    • Jack Plane says:

      I don’t intend a bookstand ‘how-to’. There is bound to be some instruction on the internet though. I learned the technique from a boy’s annual many years ago.

      All you need to make one is a suitable piece of wood, a bow saw (or bandsaw), a coping saw and a fine pointed knife.



  4. ged gardiner says:

    There is a nice example in the Burrell Collection, it has a nice depiction of an English hand saw on it.


  5. I have been trying to find one of these, but I cannot manage to find it. All my search terms keep coming up with the stands designed to hold a book open resting on both sides instead of resting standing up. Is there a term for this type of stand? Do you happen to know someone who makes/sells them? If not (I realize this isn’t the purpose of your site), would you be willing to make and sell a fairly simple one for me? I’d be happy to explain further in email if you’re open to the conversation.


    • Jack Plane says:

      I am not aware of any differing nomenclature; they are all bookstands as far as I know.

      I’m afraid I can’t help you with a bookstand at present, but one of my readers may be able to (if someone contacts me I’ll make the introduction). Bear in mind this is an old post and has gone off the boil.



  6. Brian Crawley says:

    If you Google “Roubo book stand” you can find an article Roy Underhill did for Popular Woodworking, and a short video by Lost Art Press, and further procedural info from others too. Roubo illustrated such a stand, though clearly didn’t invent the item.


I welcome your comments

Fill in your details below or click an icon to log in: Logo

You are commenting using your account. Log Out /  Change )

Google photo

You are commenting using your Google account. Log Out /  Change )

Twitter picture
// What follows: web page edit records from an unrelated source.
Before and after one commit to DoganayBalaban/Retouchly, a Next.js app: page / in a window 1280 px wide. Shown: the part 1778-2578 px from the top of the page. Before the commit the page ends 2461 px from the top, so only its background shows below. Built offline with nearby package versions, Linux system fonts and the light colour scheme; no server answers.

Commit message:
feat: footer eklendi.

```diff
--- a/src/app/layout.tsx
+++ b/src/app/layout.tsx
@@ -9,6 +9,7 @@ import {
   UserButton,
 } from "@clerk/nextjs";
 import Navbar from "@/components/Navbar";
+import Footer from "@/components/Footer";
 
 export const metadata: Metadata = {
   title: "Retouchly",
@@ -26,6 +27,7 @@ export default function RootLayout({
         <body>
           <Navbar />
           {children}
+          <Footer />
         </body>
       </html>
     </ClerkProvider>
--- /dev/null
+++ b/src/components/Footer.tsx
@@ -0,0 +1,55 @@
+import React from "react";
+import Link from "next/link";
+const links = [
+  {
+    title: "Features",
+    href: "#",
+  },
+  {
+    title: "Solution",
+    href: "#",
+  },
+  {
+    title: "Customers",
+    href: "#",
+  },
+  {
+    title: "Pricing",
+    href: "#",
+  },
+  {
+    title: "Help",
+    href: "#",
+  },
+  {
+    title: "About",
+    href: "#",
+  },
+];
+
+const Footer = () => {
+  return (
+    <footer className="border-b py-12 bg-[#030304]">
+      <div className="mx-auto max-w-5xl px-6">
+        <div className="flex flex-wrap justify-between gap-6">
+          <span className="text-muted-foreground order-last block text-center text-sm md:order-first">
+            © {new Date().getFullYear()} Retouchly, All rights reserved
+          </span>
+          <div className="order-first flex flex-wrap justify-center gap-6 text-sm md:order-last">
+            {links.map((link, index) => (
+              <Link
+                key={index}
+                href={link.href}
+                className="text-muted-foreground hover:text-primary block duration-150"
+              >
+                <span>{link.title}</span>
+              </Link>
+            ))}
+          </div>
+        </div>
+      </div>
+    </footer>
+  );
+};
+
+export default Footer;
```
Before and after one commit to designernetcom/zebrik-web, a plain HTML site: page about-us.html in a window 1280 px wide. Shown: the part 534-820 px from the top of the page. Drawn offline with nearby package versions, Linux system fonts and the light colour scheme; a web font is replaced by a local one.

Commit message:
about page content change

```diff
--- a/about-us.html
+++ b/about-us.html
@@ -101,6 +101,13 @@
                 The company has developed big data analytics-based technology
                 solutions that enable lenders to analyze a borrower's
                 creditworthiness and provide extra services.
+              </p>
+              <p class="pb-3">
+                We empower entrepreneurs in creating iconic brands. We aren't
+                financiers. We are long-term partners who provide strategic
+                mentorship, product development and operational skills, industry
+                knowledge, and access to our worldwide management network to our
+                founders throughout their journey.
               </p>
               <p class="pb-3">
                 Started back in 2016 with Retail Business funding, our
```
You are commenting using your Twitter account. Log Out /  Change )

Facebook photo

You are commenting using your Facebook account. Log Out /  Change )

Connecting to %s